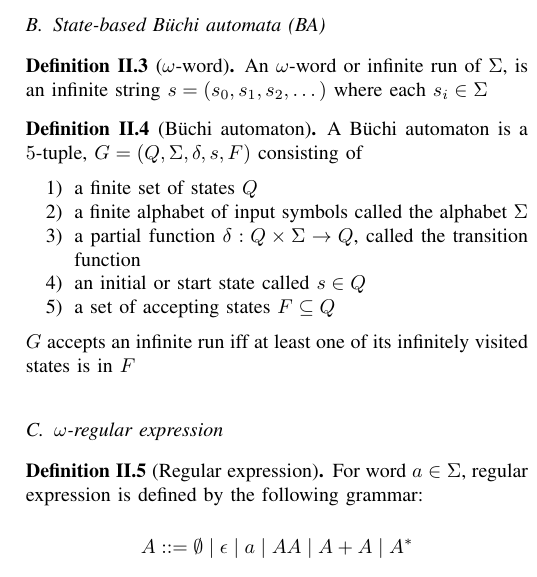
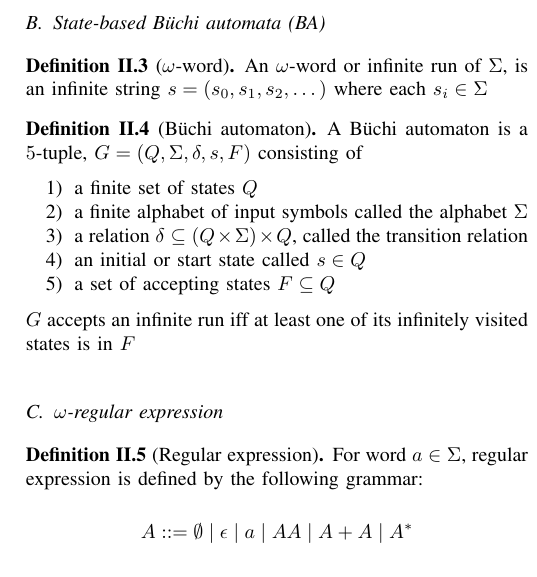
Before and after one commit to runmingl/ltl-explainability, a LaTeX paper (paper/main.tex): part of one column of page 2 of 10, cut so that both start at the same text. Compiled offline with pdfLaTeX; a missing font is replaced by an installed copy or a similar font; a LaTeX package or settings file that is missing is left out.

Commit message:
def 2.4 fn to relation

```diff
--- a/paper/main.tex
+++ b/paper/main.tex
@@ -159,7 +159,7 @@ First, we provide the definition and semantics for \ltl. In the following subsec
     \begin{enumerate}
         \item a finite set of states $Q$
         \item a finite alphabet of input symbols called the alphabet $\Sigma$
-        \item a partial function $\delta : Q\times \Sigma \to Q$, called the transition function
+        \item a relation $\delta \subseteq (Q\times \Sigma) \times Q$, called the transition relation
         \item an initial or start state called $s\in Q$
         \item a set of accepting states $F \subseteq Q$
     \end{enumerate}
```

———

# Problem description
Retype the full listing above precisely. Exclude each picture you find in it.

# Your solution
Before and after one commit to runmingl/ltl-explainability, a LaTeX paper (paper/main.tex): part of one column of page 2 of 10, cut so that both start at the same text. Compiled offline with pdfLaTeX; a missing font is replaced by an installed copy or a similar font; a LaTeX package or settings file that is missing is left out.

Commit message:
def 2.4 fn to relation

```diff
--- a/paper/main.tex
+++ b/paper/main.tex
@@ -159,7 +159,7 @@ First, we provide the definition and semantics for \ltl. In the following subsec
     \begin{enumerate}
         \item a finite set of states $Q$
         \item a finite alphabet of input symbols called the alphabet $\Sigma$
-        \item a partial function $\delta : Q\times \Sigma \to Q$, called the transition function
+        \item a relation $\delta \subseteq (Q\times \Sigma) \times Q$, called the transition relation
         \item an initial or start state called $s\in Q$
         \item a set of accepting states $F \subseteq Q$
     \end{enumerate}
```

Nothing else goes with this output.